"Here, and like most of the electoral assistance projects, we are providing technical assistance," said Mr. Valenzuela. "I was providing technical assistance to Nigerian electoral authorities in a huge project, and there were three of us. I was the only one in Palestine providing technical assistance. There were two of us providing technical assistance to Haitian local elections. So, normally, when you are providing technical assistance you don't have hundreds of people coming in to provide technical assistance."
While acknowledging that the time frame set up by the interim government for holding elections is extremely tight, Mr. Valenzuela says he is confident elections can be held in January, as long as unexpected developments do not hinder the process.
He said there will be about 450 electoral district offices in place when Iraqis go to the polls, with thousands of Iraqis working to help their countrymen fully understand the voting process.
And, regardless of what insurgents in the country do to attempt to derail the elections, there are many Iraqis who say they will risk their lives to vote.
One of them is Baghdad political science professor Abdel Jabbar Abdullah.
"I am going to vote, even if they bomb the ballots, even if they threaten me, because it is my future," he said. "My future does not depend on the American will or the Iraqi government will only. But, my will, because it is the democracy, the rule of the people. Therefore, the Iraqi groups that would refuse to go to election, they must think again that the choice of election is better than the choice of violence."
Almost everyone involved in Iraq's political process say they expect mistakes will occur in the voting process. And, as a result, they believe many Iraqis will not view the elections has having been legitimate.
Some political experts in Iraq have suggested this could lead to an increased level of violence. But others point to the recent elections in Afghanistan, where millions of Afghan citizens voted for the first time in their lives and, despite allegations of fraud, there was no violence.

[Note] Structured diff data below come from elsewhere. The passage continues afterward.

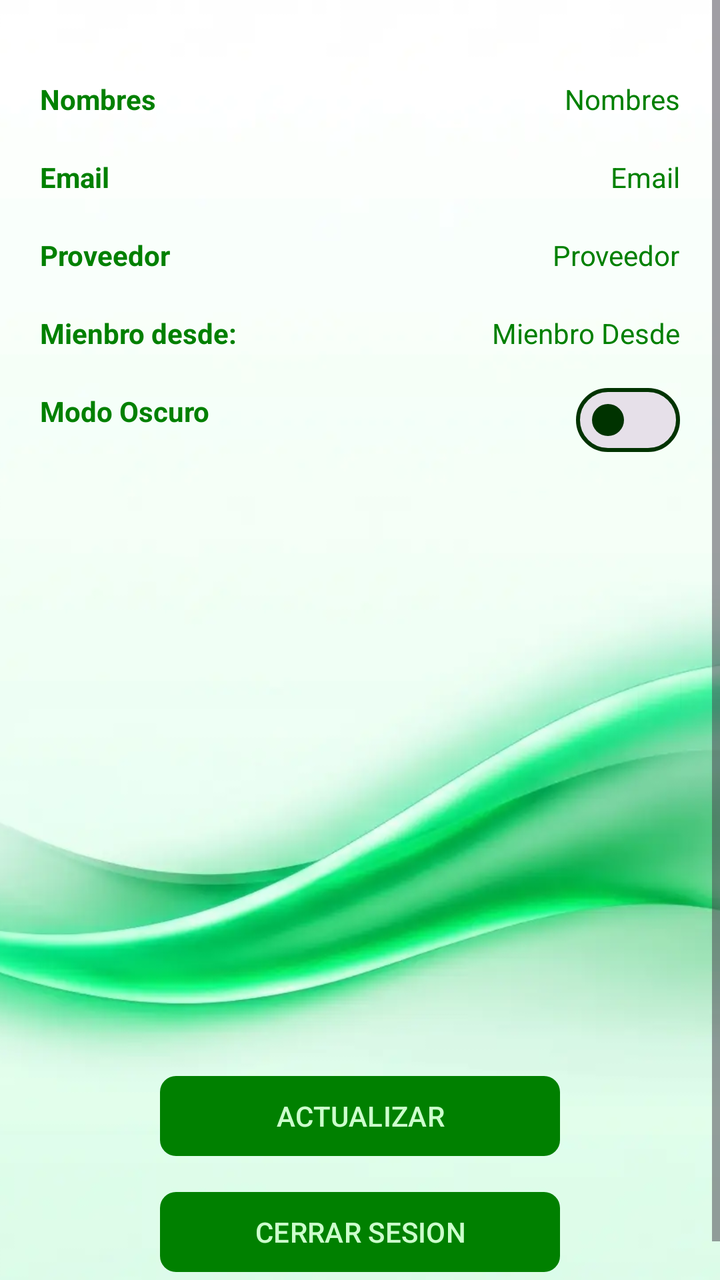
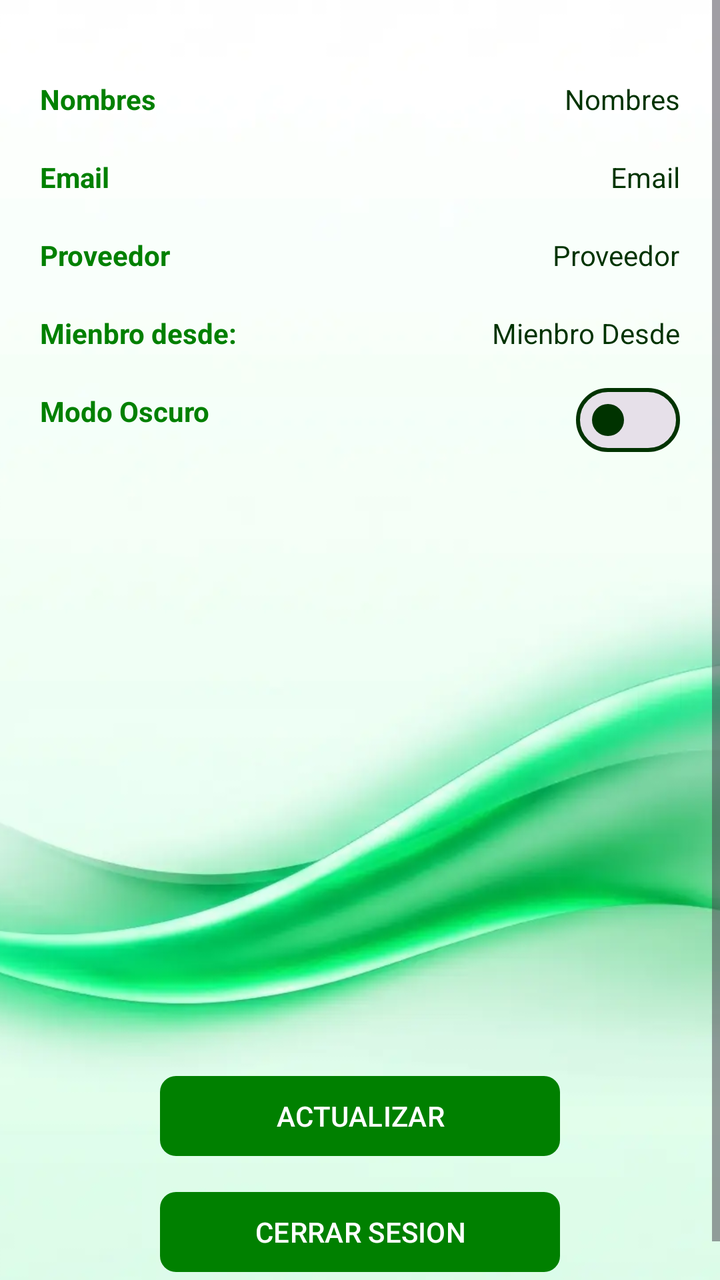

Screens rendered from an Android XML layout before and after an edit, with the pre-edit source and the edit as a unified diff.
<!-- AndroidManifest.xml: application theme Theme.MyLittleFinanControl -->
<!-- res/layout/fragment_perfil.xml -->
<?xml version="1.0" encoding="utf-8"?>
<androidx.constraintlayout.widget.ConstraintLayout
    xmlns:android="http://schemas.android.com/apk/res/android"
    xmlns:app="http://schemas.android.com/apk/res-auto"
    android:layout_width="match_parent"
    android:layout_height="match_parent">

    <ImageView
        android:id="@+id/imagenFondo"
        android:layout_width="0dp"
        android:layout_height="0dp"
        android:src="@drawable/background_1"
        android:scaleType="centerCrop"
        app:layout_constraintTop_toTopOf="parent"
        app:layout_constraintBottom_toBottomOf="parent"
        app:layout_constraintStart_toStartOf="parent"
        app:layout_constraintEnd_toEndOf="parent" />

    <ScrollView xmlns:android="http://schemas.android.com/apk/res/android"
        xmlns:app="http://schemas.android.com/apk/res-auto"
        xmlns:tools="http://schemas.android.com/tools"
        android:layout_width="match_parent"
        android:layout_height="match_parent"
        tools:context=".Fragmentos.FragmentPerfil">

        <RelativeLayout
            android:id="@+id/rel_end"
            android:layout_width="match_parent"
            android:layout_height="wrap_content"
            android:paddingTop="40dp"
            android:paddingBottom="20dp">

            
            <TextView
                android:id="@+id/txt_nombre"
                android:layout_width="wrap_content"
                android:layout_height="wrap_content"
                android:layout_marginStart="20dp"
                android:text="@string/txt_nombre"
                android:textColor="?attr/colorPrimary"
                android:textStyle="bold" />

            <TextView
                android:id="@+id/tv_nombres"
                android:layout_width="wrap_content"
                android:layout_height="wrap_content"
                android:layout_alignParentEnd="true"
                android:layout_marginEnd="20dp"
                android:textColor="?attr/colorPrimary"
                android:text="@string/tv_nombres" />

            
            <TextView
                android:id="@+id/txt_email"
                android:layout_width="wrap_content"
                android:layout_height="wrap_content"
                android:layout_below="@+id/tv_nombres"
                android:layout_marginStart="20dp"
                android:layout_marginTop="20dp"
                android:text="@string/txt_email"
                android:textColor="?attr/colorPrimary"
                android:textStyle="bold" />

            <TextView
                android:id="@+id/tv_email"
                android:layout_width="wrap_content"
                android:layout_height="wrap_content"
                android:layout_below="@+id/tv_nombres"
                android:layout_alignParentEnd="true"
                android:layout_marginEnd="20dp"
                android:textColor="?attr/colorPrimary"
                android:layout_marginTop="20dp"
                android:text="@string/tv_email" />

            
            <TextView
                android:id="@+id/txt_proveedor"
                android:layout_width="wrap_content"
                android:layout_height="wrap_content"
                android:layout_below="@+id/tv_email"
                android:layout_marginStart="20dp"
                android:layout_marginTop="20dp"
                android:text="@string/txt_proveedor"
                android:textColor="?attr/colorPrimary"
                android:textStyle="bold" />

            <TextView
                android:id="@+id/tv_proveedor"
                android:layout_width="wrap_content"
                android:layout_height="wrap_content"
                android:layout_below="@+id/tv_email"
                android:layout_alignParentEnd="true"
                android:layout_marginEnd="20dp"
                android:textColor="?attr/colorPrimary"
                android:layout_marginTop="20dp"
                android:text="@string/tv_proveedor" />

            
            <TextView
                android:id="@+id/txt_mienbro_Desde"
                android:layout_width="wrap_content"
                android:layout_height="wrap_content"
                android:layout_below="@+id/txt_proveedor"
                android:layout_marginStart="20dp"
                android:layout_marginTop="20dp"
                android:text="@string/txt_mienbro_Desde"
                android:textColor="?attr/colorPrimary"
                android:textStyle="bold" />

            <TextView
                android:id="@+id/tv_mienbro_Desde"
                android:layout_width="wrap_content"
                android:layout_height="wrap_content"
                android:layout_below="@+id/tv_proveedor"
                android:layout_alignParentEnd="true"
                android:layout_marginEnd="20dp"
                android:textColor="?attr/colorPrimary"
                android:layout_marginTop="20dp"
                android:text="@string/tv_mienbro_Desde" />

            
            <TextView
                android:id="@+id/txt_tema_label"
                android:layout_width="wrap_content"
                android:layout_height="wrap_content"
                android:layout_below="@+id/tv_mienbro_Desde"
                android:layout_marginStart="20dp"
                android:layout_marginTop="20dp"
                android:text="@string/txt_tema_oscuro"
                android:textColor="?attr/colorPrimary"
                android:textStyle="bold" />

            <com.google.android.material.materialswitch.MaterialSwitch
                android:id="@+id/sw_tema"
                android:layout_width="wrap_content"
                android:layout_height="wrap_content"
                android:layout_below="@+id/tv_mienbro_Desde"
                android:layout_alignParentEnd="true"
                android:layout_marginEnd="20dp"
                android:layout_marginTop="10dp" />

            <com.google.android.material.button.MaterialButton
                android:id="@+id/btnActualizar"
                android:layout_width="200dp"
                android:layout_height="wrap_content"
                android:layout_below="@id/sw_tema"
                android:layout_centerHorizontal="true"
                android:layout_marginTop="300dp"
                android:text="@string/btnActualizar"
                android:textAllCaps="true"
                android:textSize="14sp"
                app:backgroundTint="?attr/colorPrimary"
                app:cornerRadius="8dp" />

            <com.google.android.material.button.MaterialButton
                android:id="@+id/btn_logout"
                android:layout_width="200dp"
                android:layout_height="wrap_content"
                android:layout_below="@id/btnActualizar"
                android:layout_centerHorizontal="true"
                android:layout_marginTop="10dp"
                android:text="@string/btn_logout"
                android:textAllCaps="true"
                android:textSize="14sp"
                app:backgroundTint="?attr/colorPrimary"
                app:cornerRadius="8dp" />

        </RelativeLayout>
    </ScrollView>
</androidx.constraintlayout.widget.ConstraintLayout>
<!-- resources referenced by this layout -->
<resources>
  <!-- drawable background_1: webp bitmap (drawable, 18726 bytes) -->
  <string name="btnActualizar">Actualizar</string>
  <string name="btn_logout">Cerrar Sesion</string>
  <string name="tv_email">Email</string>
  <string name="tv_mienbro_Desde">Mienbro Desde</string>
  <string name="tv_nombres">Nombres</string>
  <string name="tv_proveedor">Proveedor</string>
  <string name="txt_email">Email</string>
  <string name="txt_mienbro_Desde">Mienbro desde:</string>
  <string name="txt_nombre">Nombres</string>
  <string name="txt_proveedor">Proveedor</string>
  <string name="txt_tema_oscuro">Modo Oscuro</string>
  <style name="Theme.MyLittleFinanControl" parent="Base.Theme.MyLittleFinanControl" />
  <style name="Base.Theme.MyLittleFinanControl" parent="Theme.Material3.DayNight.NoActionBar">
          
  
          <item name="colorPrimary">@color/verde_oscuro</item>
  
          <item name="colorOnPrimary">@color/verde_claro</item>
  
  
          <item name="colorPrimaryContainer">@color/verde_transparente</item>
          <item name="colorOnPrimaryContainer">@color/verde_negro</item>
  
  
          <item name="colorSecondary">@color/white</item>
  
          <item name="colorOnSecondary">@color/secondary</item>
  
  
          <item name="colorOutline">@color/verde_negro</item>
  
  
          <item name="colorOnSurface">@color/verde_negro</item>
  
          
          <item name="android:windowBackground">@color/background_light</item>
          <item name="colorSurface">@color/verde_transparente</item>
  
          <item name="colorError">@color/accent_alerta</item>
  
          <item name="colorOnError">@color/accent_alerta</item>
  
          
          <item name="android:statusBarColor">@color/background_light</item>
          <item name="android:windowLightStatusBar">true</item>
      </style>
  <color name="verde_oscuro">#008000</color>
  <color name="verde_claro">#CCFFCC</color>
  <color name="verde_transparente">#5FCCFFCC</color>
  <color name="verde_negro">#003300</color>
  <color name="white">#CCFFCC</color>
  <color name="secondary">#33FF00</color>
  <color name="background_light">#CCFFCC</color>
  <color name="accent_alerta">#FF7878</color>
</resources>

<!-- the commit's change to res/layout/fragment_perfil.xml (unified diff, before → after) -->
@@ -46,7 +46,7 @@
                 android:layout_height="wrap_content"
                 android:layout_alignParentEnd="true"
                 android:layout_marginEnd="20dp"
-                android:textColor="?attr/colorPrimary"
+                android:textColor="?attr/colorOnSurface"
                 android:text="@string/tv_nombres" />
 
             
@@ -68,7 +68,7 @@
                 android:layout_below="@+id/tv_nombres"
                 android:layout_alignParentEnd="true"
                 android:layout_marginEnd="20dp"
-                android:textColor="?attr/colorPrimary"
+                android:textColor="?attr/colorOnSurface"
                 android:layout_marginTop="20dp"
                 android:text="@string/tv_email" />
 
@@ -91,7 +91,7 @@
                 android:layout_below="@+id/tv_email"
                 android:layout_alignParentEnd="true"
                 android:layout_marginEnd="20dp"
-                android:textColor="?attr/colorPrimary"
+                android:textColor="?attr/colorOnSurface"
                 android:layout_marginTop="20dp"
                 android:text="@string/tv_proveedor" />
 
@@ -114,7 +114,7 @@
                 android:layout_below="@+id/tv_proveedor"
                 android:layout_alignParentEnd="true"
                 android:layout_marginEnd="20dp"
-                android:textColor="?attr/colorPrimary"
+                android:textColor="?attr/colorOnSurface"
                 android:layout_marginTop="20dp"
                 android:text="@string/tv_mienbro_Desde" />
 
<!-- resource entries referenced after the edit -->
@@ -14,46 +14,62 @@
   <string name="txt_tema_oscuro">Modo Oscuro</string>
   <style name="Theme.MyLittleFinanControl" parent="Base.Theme.MyLittleFinanControl" />
   <style name="Base.Theme.MyLittleFinanControl" parent="Theme.Material3.DayNight.NoActionBar">
+  
           
+          <item name="colorPrimary">@color/verde_oscuro</item>
+          
+          <item name="colorOnPrimary">@android:color/white</item>
   
-          <item name="colorPrimary">@color/verde_oscuro</item>
-  
-          <item name="colorOnPrimary">@color/verde_claro</item>
-  
-  
-          <item name="colorPrimaryContainer">@color/verde_transparente</item>
+          
+          <item name="colorPrimaryContainer">@color/verde_claro</item>
+          
           <item name="colorOnPrimaryContainer">@color/verde_negro</item>
   
+          
+          <item name="colorSecondary">@color/verde</item>
+          
+          <item name="colorOnSecondary">@color/verde_negro</item>
   
-          <item name="colorSecondary">@color/white</item>
+          
+          <item name="colorSecondaryContainer">@color/verde_transparente</item>
+          <item name="colorOnSecondaryContainer">@color/verde_negro</item>
   
-          <item name="colorOnSecondary">@color/secondary</item>
+          
+          <item name="colorTertiary">@color/verde_blanco_transparente</item>
+          <item name="colorOnTertiary">@color/verde_negro</item>
   
-  
+          
           <item name="colorOutline">@color/verde_negro</item>
   
-  
+          
           <item name="colorOnSurface">@color/verde_negro</item>
   
           
-          <item name="android:windowBackground">@color/background_light</item>
-          <item name="colorSurface">@color/verde_transparente</item>
-  
-          <item name="colorError">@color/accent_alerta</item>
-  
-          <item name="colorOnError">@color/accent_alerta</item>
+          
+          <item name="android:windowBackground">@android:color/white</item>
+          
+          <item name="colorSurface">@color/verde_blanco_transparente</item>
   
           
-          <item name="android:statusBarColor">@color/background_light</item>
+          <item name="colorError">@color/rojo_alerta</item>
+          <item name="colorOnError">@color/rojo_transparente</item>
+  
+          
+          <item name="android:statusBarColor">@android:color/white</item>
           <item name="android:windowLightStatusBar">true</item>
+  
+          
+          <item name="colorSurfaceVariant">#E0E0E0</item>
+          <item name="colorOnSurfaceVariant">#49454F</item>
+  
       </style>
   <color name="verde_oscuro">#008000</color>
   <color name="verde_claro">#CCFFCC</color>
   <color name="verde_transparente">#5FCCFFCC</color>
+  <color name="verde_blanco_transparente">#D3F6FFF6</color>
+  <color name="rojo_alerta">#FF6666</color>
+  <color name="rojo_transparente">#7BF69F9F</color>
   <color name="verde_negro">#003300</color>
-  <color name="white">#CCFFCC</color>
-  <color name="secondary">#33FF00</color>
-  <color name="background_light">#CCFFCC</color>
-  <color name="accent_alerta">#FF7878</color>
+  <color name="verde">#00C292</color>
 </resources>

But it should be noted, the security situation in Afghanistan leading up to elections, was far different than what Iraqis are currently enduring prior to their scheduled elections.